PROBLEM STATEMENT:
Of the lines below, copy those that hold the word "bottom".

DATA PROVIDED:
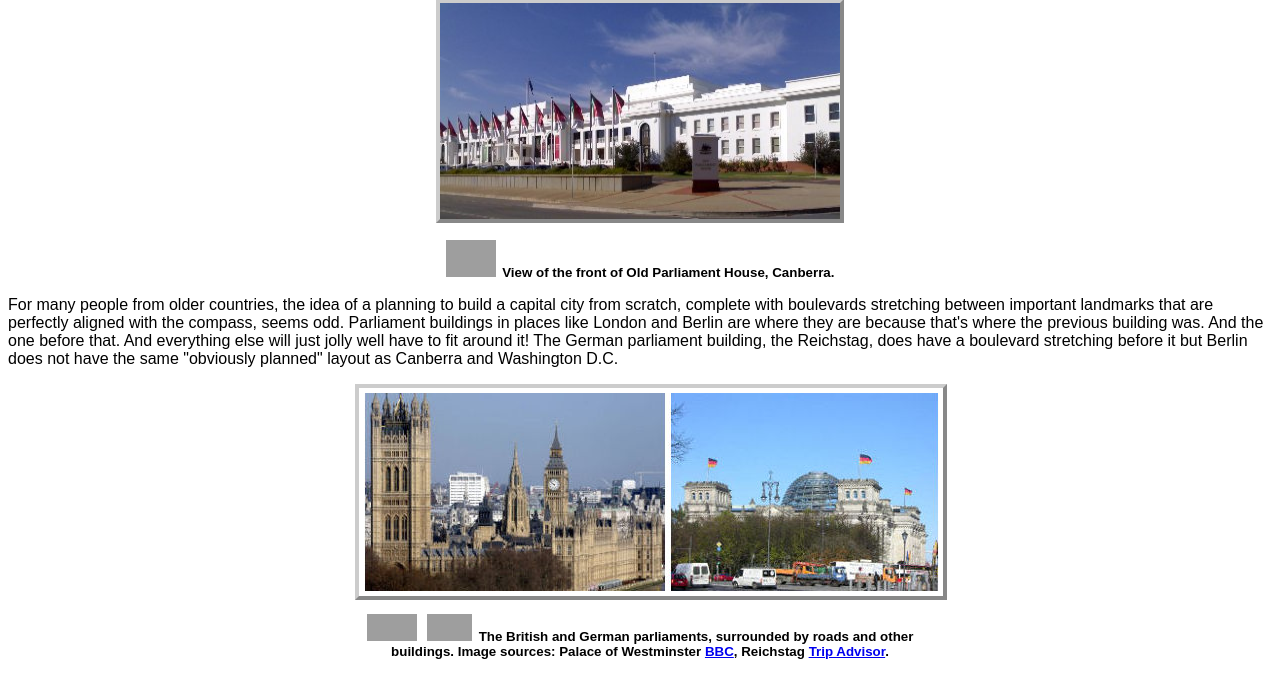
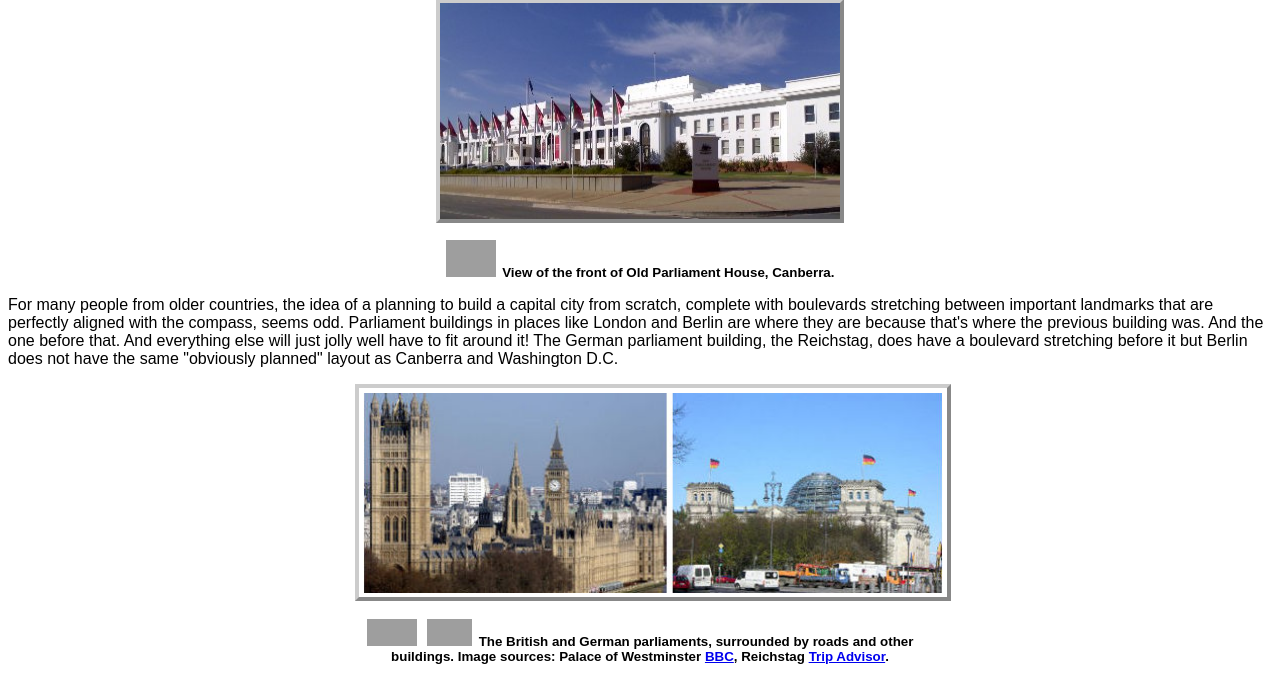
Before and after one commit to Racheet/W3C-Mobile-Course, a PHP site: page / in a window 1280 px wide. Shown: the part 1287-1964 px from the top of the page. Run offline with PHP 8.4, Linux system fonts and the light colour scheme; grey boxes are pictures that could not be loaded.

Commit message:
cleaned up css completely

```diff
--- a/assignment3/work/Style.css
+++ b/assignment3/work/Style.css
@@ -4,13 +4,7 @@
       color: #000000;
     }
 
-    table {width:15em; border-collapse:collapse}
-    caption {caption-side:bottom; width:15em; padding-top:0.5em}
-    caption span {font-size:smaller}
-    td {border:solid thin black; padding:0.5em}
     p {margin-bottom: 1em}
-	p.revision {text-align:right; font-style:italic}
-
 	h1 {text-align:center;}
 
     div.imgHolder {
@@ -25,25 +19,10 @@
     }
 
     div.imgHolder img {
-      border-top-width:4px;
-      border-top-color: #cccccc;
-      border-top-style: solid;
-      border-left-width:4px;
-      border-left-color: #cccccc;
-      border-left-style: solid;
-      border-right-width:4px;
-      border-right-color: #888888;
-      border-right-style: solid;
-      border-bottom-width:4px;
-      border-bottom-color: #888888;
-      border-bottom-style: solid;
+		border-width: 4px;
+		border-style: solid;
+		border-color: #cccccc #888888 #888888 #cccccc;
     }
-
-    div.imgHolder p.caption img {
-      border-width:0; margin-right:0.5em;
-    }
-
-	div.imgHolder p.caption img {border-width:0; margin-right:0.5em}
 
 	.sprite-aus{background-position: 0 0; width: 50px; height: 37px; }
 	.sprite-de{background-position: 0 -87px; width: 45px; height: 27px; }
@@ -57,24 +36,7 @@
 		background-repeat:no-repeat;
 	}
 
-	div#oldworld-parliaments {
-		width:584px;
-		height:208px;
-		border-top-width:4px;
-		border-top-color: #cccccc;
-		border-top-style: solid;
-		border-left-width:4px;
-		border-left-color: #cccccc;
-		border-left-style: solid;
-		border-right-width:4px;
-		border-right-color: #888888;
-		border-right-style: solid;
-		border-bottom-width:4px;
-		border-bottom-color: #888888;
-		border-bottom-style: solid;
+	 img#oldworld-parliaments{
+		padding:5px 4px 4px 4px;
 		margin: 0 auto;
 	 }
-
-	 div#oldworld-parliaments img{
-		border-width:0; padding:5px 4px 4px 4px
-	 }
--- a/assignment3/work/index.html
+++ b/assignment3/work/index.html
@@ -30,9 +30,7 @@
 		<p>For many people from older countries, the idea of a planning to build a capital city from scratch, complete with boulevards stretching between important landmarks that are perfectly aligned with the compass, seems odd. Parliament buildings in places like London and Berlin are where they are because that's where the previous building was. And the one before that. And
 		everything else will just jolly well have to fit around it! The German parliament building, the Reichstag, does have a boulevard stretching before it but Berlin does not have the same "obviously planned" layout as Canberra and Washington D.C.</p>
 		<div class="imgHolder">
-			<div id="oldworld-parliaments">
-				  <img src="parliaments.jpg" width="575" height="198" alt="The Palace of Westminster, London and the Reichstag, Berlin" />
-			</div>
+			  <img id="oldworld-parliaments" src="parliaments.jpg" width="580" height="200" alt="The Palace of Westminster, London and the Reichstag, Berlin" />
 			<p class="caption"><span class="css-sprite sprite-uk" width="50px" height="27px"></span> <span class="css-sprite sprite-de" width="47px" height="27px"></span>The British and German parliaments, surrounded by roads and other buildings. Image sources: Palace of Westminster <a href="http://www.bbc.co.uk/radio4/womanshour/01/media/palace-of-westminster.jpg">BBC</a>, Reichstag <a href="http://media-cdn.tripadvisor.com/media/photo-s/00/18/bd/9a/parliament-building-reichstag.jpg">Trip Advisor</a>.</p>
 		</div>
 	</body>
```
Also changed, not shown: assignment3/work/csg-4fcbc44e07d1f.gif (deleted), assignment3/work/palace-of-westminister.jpg (deleted), assignment3/work/parliament-building-reichstag.jpg (deleted).
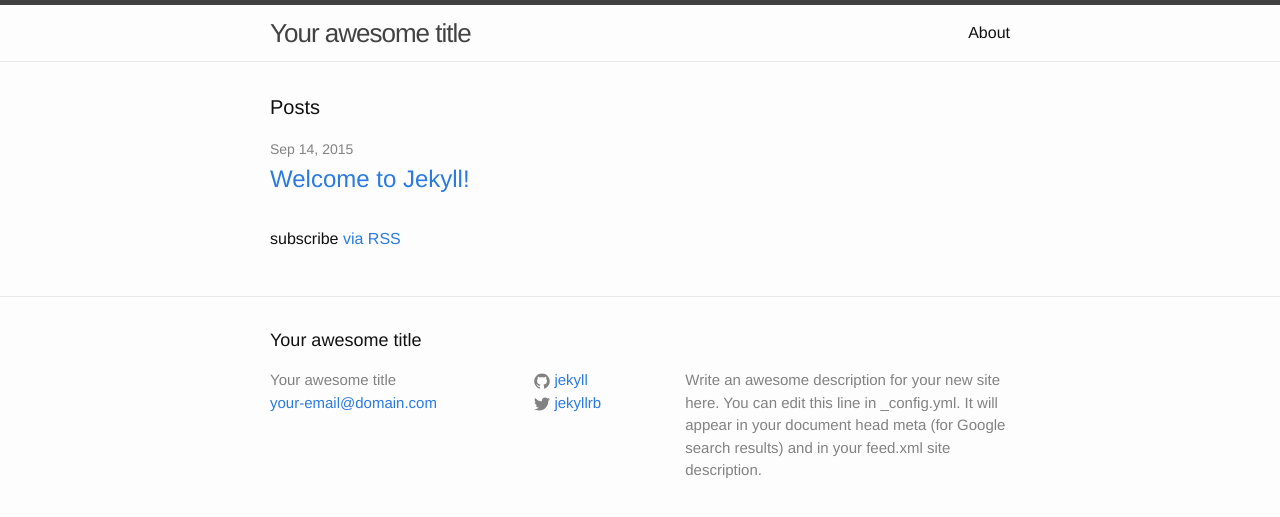
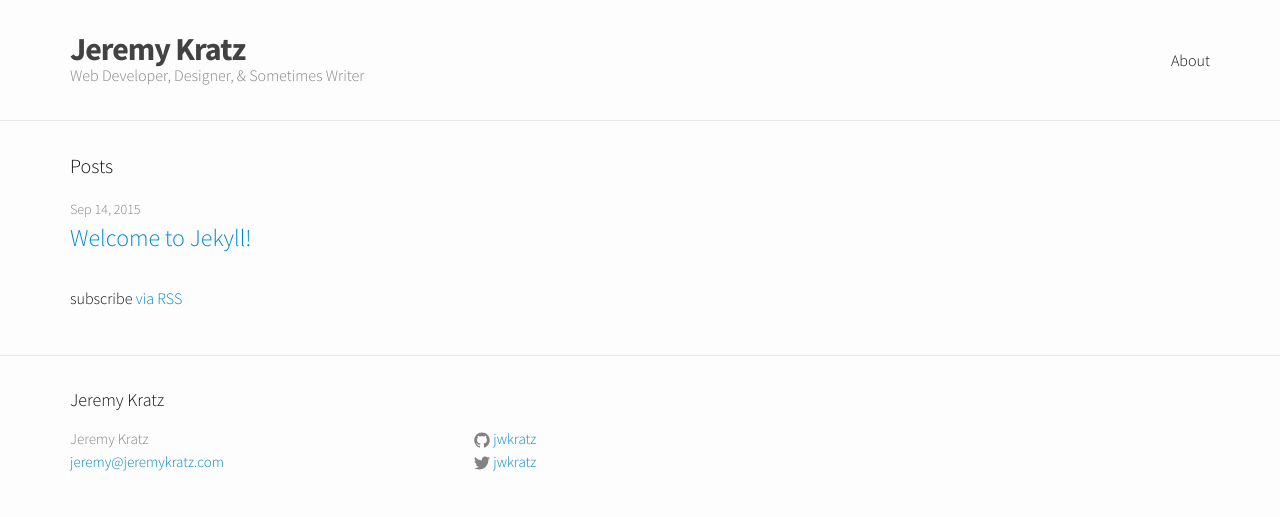
Before and after one commit to jwkratz/jwkratz.github.io, a Jekyll site: the page built from index.html, in a window 1280 px wide. Shown: the top 517 px of the page. Built offline with Jekyll 4.4.1, drawn with Linux system fonts in a browser that asks for light colours.

Commit message:
Updated config & page layout

```diff
--- a/_config.yml
+++ b/_config.yml
@@ -1,14 +1,12 @@
 # Site settings
-title: Your awesome title
-email: your-email@domain.com
-description: > # this means to ignore newlines until "baseurl:"
-  Write an awesome description for your new site here. You can edit this
-  line in _config.yml. It will appear in your document head meta (for
-  Google search results) and in your feed.xml site description.
+title: Jeremy Kratz
+subtitle: Web Developer, Designer, &amp; Sometimes Writer
+email: jeremy@jeremykratz.com
+description: > # Jeremy Kratz is a web developer, designer, & writer.
 baseurl: "" # the subpath of your site, e.g. /blog/
-url: "http://yourdomain.com" # the base hostname & protocol for your site
-twitter_username: jekyllrb
-github_username:  jekyll
+url: "http://jeremykratz.com" # the base hostname & protocol for your site
+twitter_username: jwkratz
+github_username:  jwkratz
 
 # Build settings
 markdown: kramdown
--- a/_includes/head.html
+++ b/_includes/head.html
@@ -6,6 +6,7 @@
   <title>{% if page.title %}{{ page.title }}{% else %}{{ site.title }}{% endif %}</title>
   <meta name="description" content="{{ site.description }}">
 
+  <link href='https://fonts.googleapis.com/css?family=Source+Sans+Pro:400,200,300,600,700,900' rel='stylesheet' type='text/css'>
   <link rel="stylesheet" href="{{ "/css/main.css" | prepend: site.baseurl }}">
   <link rel="canonical" href="{{ page.url | replace:'index.html','' | prepend: site.baseurl | prepend: site.url }}">
 </head>
--- a/_includes/header.html
+++ b/_includes/header.html
@@ -2,7 +2,7 @@
 
   <div class="wrapper">
 
-    <a class="site-title" href="{{ site.baseurl }}/">{{ site.title }}</a>
+    <a class="site-title" href="{{ site.baseurl }}/">{{ site.title }} <span>{{ site.subtitle }}</span></a>
 
     <nav class="site-nav">
       <a href="#" class="menu-icon">
--- a/_sass/_base.scss
+++ b/_sass/_base.scss
@@ -98,7 +98,6 @@ a {
 
     &:hover {
         color: $text-color;
-        text-decoration: underline;
     }
 }
 
@@ -154,8 +153,8 @@ pre {
  * Wrapper
  */
 .wrapper {
-    max-width: -webkit-calc(800px - (#{$spacing-unit} * 2));
-    max-width:         calc(800px - (#{$spacing-unit} * 2));
+    max-width: -webkit-calc(1200px - (#{$spacing-unit} * 2));
+    max-width:         calc(1200px - (#{$spacing-unit} * 2));
     margin-right: auto;
     margin-left: auto;
     padding-right: $spacing-unit;
@@ -163,8 +162,8 @@ pre {
     @extend %clearfix;
 
     @include media-query($on-laptop) {
-        max-width: -webkit-calc(800px - (#{$spacing-unit}));
-        max-width:         calc(800px - (#{$spacing-unit}));
+        max-width: -webkit-calc(1200px - (#{$spacing-unit}));
+        max-width:         calc(1200px - (#{$spacing-unit}));
         padding-right: $spacing-unit / 2;
         padding-left: $spacing-unit / 2;
     }
--- a/_sass/_layout.scss
+++ b/_sass/_layout.scss
@@ -2,24 +2,57 @@
  * Site header
  */
 .site-header {
-    border-top: 5px solid $grey-color-dark;
   border-bottom: 1px solid $grey-color-light;
-    min-height: 56px;
+  padding: 32px 0 32px 0;
 
-    // Positioning context for the mobile navigation icon
+  @include media-query($on-palm) {
     position: relative;
+  }
 }
 
 .site-title {
-    font-size: 26px;
-    line-height: 56px;
+  float: left;
+  font-size: 32px;
+  font-weight: 700;
+  line-height: 34px;
   letter-spacing: -1px;
   margin-bottom: 0;
-    float: left;
+  position: relative;
 
   &,
   &:visited {
     color: $grey-color-dark;
+  }
+
+  &:hover {
+    color: $brand-color;
+  }
+
+  /*
+  &:before {
+    @include border-radius(6px);
+    background: $text-color;
+    color: #fff;
+    content: 'JK';
+    font-size: 24px;
+    height: 52px;
+    letter-spacing: 1px;
+    line-height: 52px;
+    position: absolute;
+    left: -78px;
+    text-align: center;
+    top: 2px;
+    width: 52px;
+  }
+  */
+
+  span {
+    color: $grey-color;
+    display: block;
+    font-size: 16px;
+    font-weight: 300;
+    letter-spacing: 0;
+    line-height: 18px;
   }
 }
 
@@ -122,29 +155,29 @@
 
 .footer-col-1 {
   width: -webkit-calc(35% - (#{$spacing-unit} / 2));
-    width:         calc(35% - (#{$spacing-unit} / 2));
+  width:     calc(35% - (#{$spacing-unit} / 2));
 }
 
 .footer-col-2 {
   width: -webkit-calc(20% - (#{$spacing-unit} / 2));
-    width:         calc(20% - (#{$spacing-unit} / 2));
+  width:     calc(20% - (#{$spacing-unit} / 2));
 }
 
 .footer-col-3 {
   width: -webkit-calc(45% - (#{$spacing-unit} / 2));
-    width:         calc(45% - (#{$spacing-unit} / 2));
+  width:     calc(45% - (#{$spacing-unit} / 2));
 }
 
 @include media-query($on-laptop) {
   .footer-col-1,
   .footer-col-2 {
     width: -webkit-calc(50% - (#{$spacing-unit} / 2));
-        width:         calc(50% - (#{$spacing-unit} / 2));
+    width:     calc(50% - (#{$spacing-unit} / 2));
   }
 
   .footer-col-3 {
     width: -webkit-calc(100% - (#{$spacing-unit} / 2));
-        width:         calc(100% - (#{$spacing-unit} / 2));
+    width:     calc(100% - (#{$spacing-unit} / 2));
   }
 }
 
@@ -152,7 +185,7 @@
   .footer-col {
     float: none;
     width: -webkit-calc(100% - (#{$spacing-unit} / 2));
-        width:         calc(100% - (#{$spacing-unit} / 2));
+    width:     calc(100% - (#{$spacing-unit} / 2));
   }
 }
 
--- /dev/null
+++ b/_sass/_mixins.scss
@@ -0,0 +1,6 @@
+@mixin border-radius($radius) {
+  -webkit-border-radius: $radius;
+     -moz-border-radius: $radius;
+      -ms-border-radius: $radius;
+          border-radius: $radius;
+}
--- a/css/main.scss
+++ b/css/main.scss
@@ -6,7 +6,7 @@
 
 
 // Our variables
-$base-font-family: Helvetica, Arial, sans-serif;
+$base-font-family: 'Source Sans Pro', Helvetica, Arial, sans-serif;
 $base-font-size:   16px;
 $small-font-size:  $base-font-size * 0.875;
 $base-line-height: 1.5;
@@ -15,7 +15,7 @@ $spacing-unit:     30px;
 
 $text-color:       #111;
 $background-color: #fdfdfd;
-$brand-color:      #2a7ae2;
+$brand-color:      #08c;
 
 $grey-color:       #828282;
 $grey-color-light: lighten($grey-color, 40%);
@@ -43,6 +43,7 @@ $on-laptop:        800px;
 
 // Import partials from `sass_dir` (defaults to `_sass`)
 @import
+        "mixins",
         "base",
         "layout",
         "syntax-highlighting"
```
Lines whose indentation alone changed are shown as unchanged.
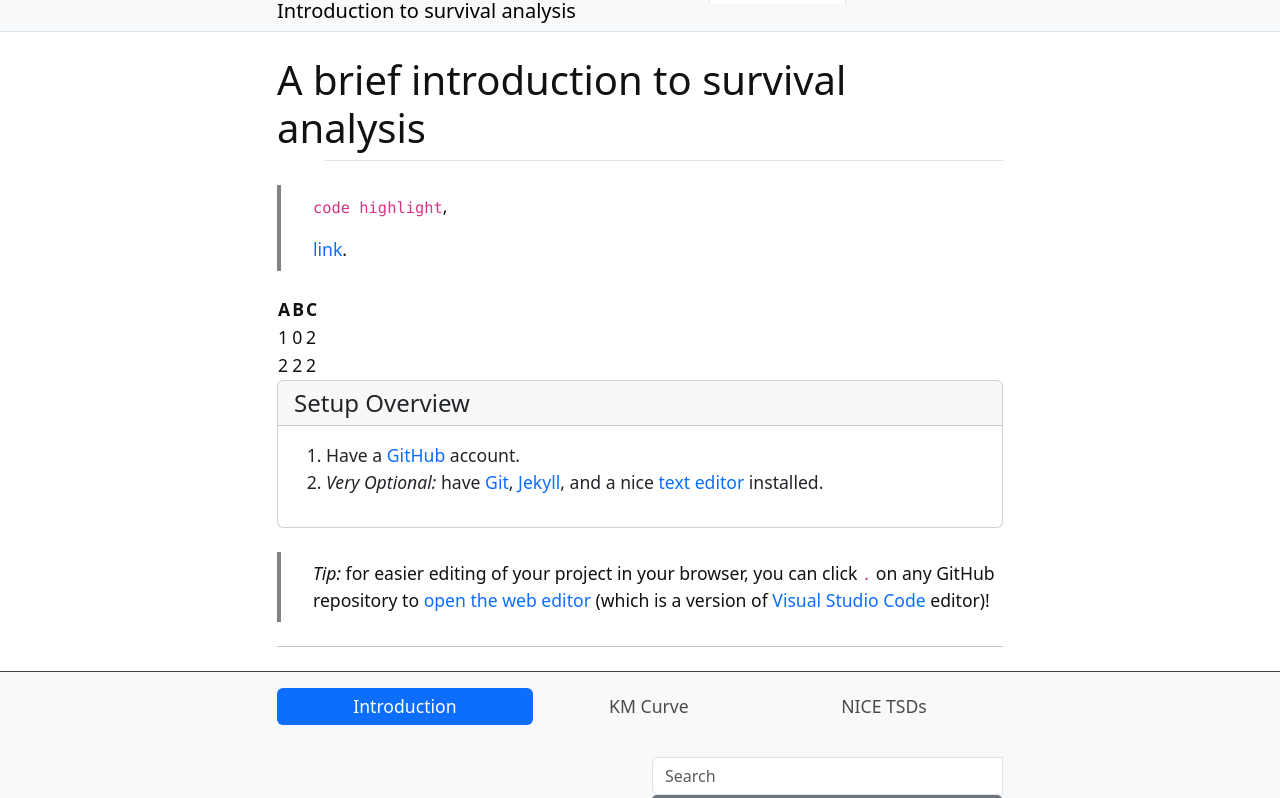
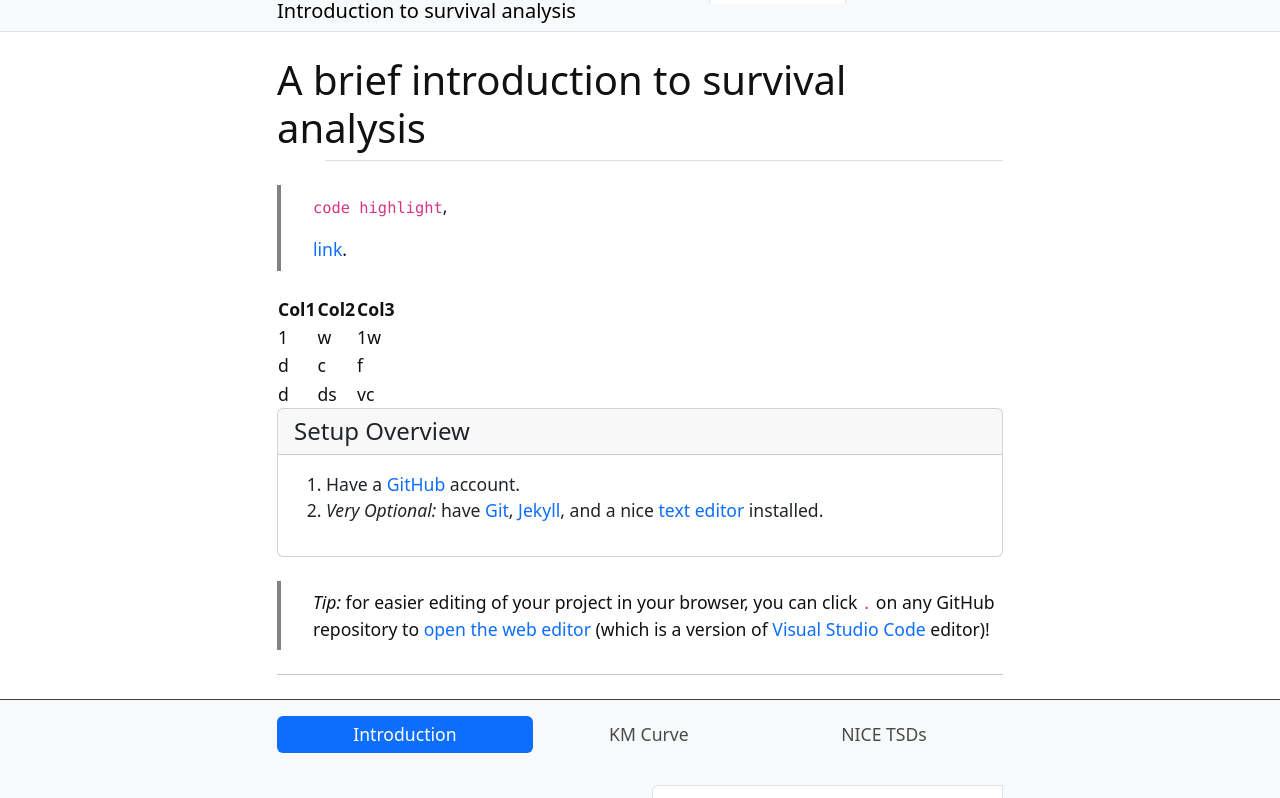
Before and after one commit to rexaamiri/cbeh, a Jekyll site: the page built from content/0-prep.md, in a window 1280 px wide, cut to the strip 121-919 px from the top of the page. Built offline with Jekyll 4.4.1, drawn with Linux system fonts in a browser that asks for light colours.

Commit message:
Update 0-prep.md

```diff
--- a/content/0-prep.md
+++ b/content/0-prep.md
@@ -7,10 +7,12 @@ nav: Introduction
 >
 > [link](https://github.com/join).
 
-| **A** | **B** | **C** |
-|-------|-------|-------|
-|     1 |     0 |     2 |
-|     2 |     2 |     2 |
+
+| Col1 | Col2 | Col3 |
+|------|------|------|
+| 1    | w    | 1w   |
+| d    | c    | f    |
+| d    | ds   | vc   |
 
 
 {% capture text %}
```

RESPONSE BOX:
-    caption {caption-side:bottom; width:15em; padding-top:0.5em}
     p {margin-bottom: 1em}
-      border-bottom-width:4px;
-      border-bottom-color: #888888;
-      border-bottom-style: solid;
-		border-bottom-width:4px;
-		border-bottom-color: #888888;
-		border-bottom-style: solid;
   border-bottom: 1px solid $grey-color-light;
   margin-bottom: 0;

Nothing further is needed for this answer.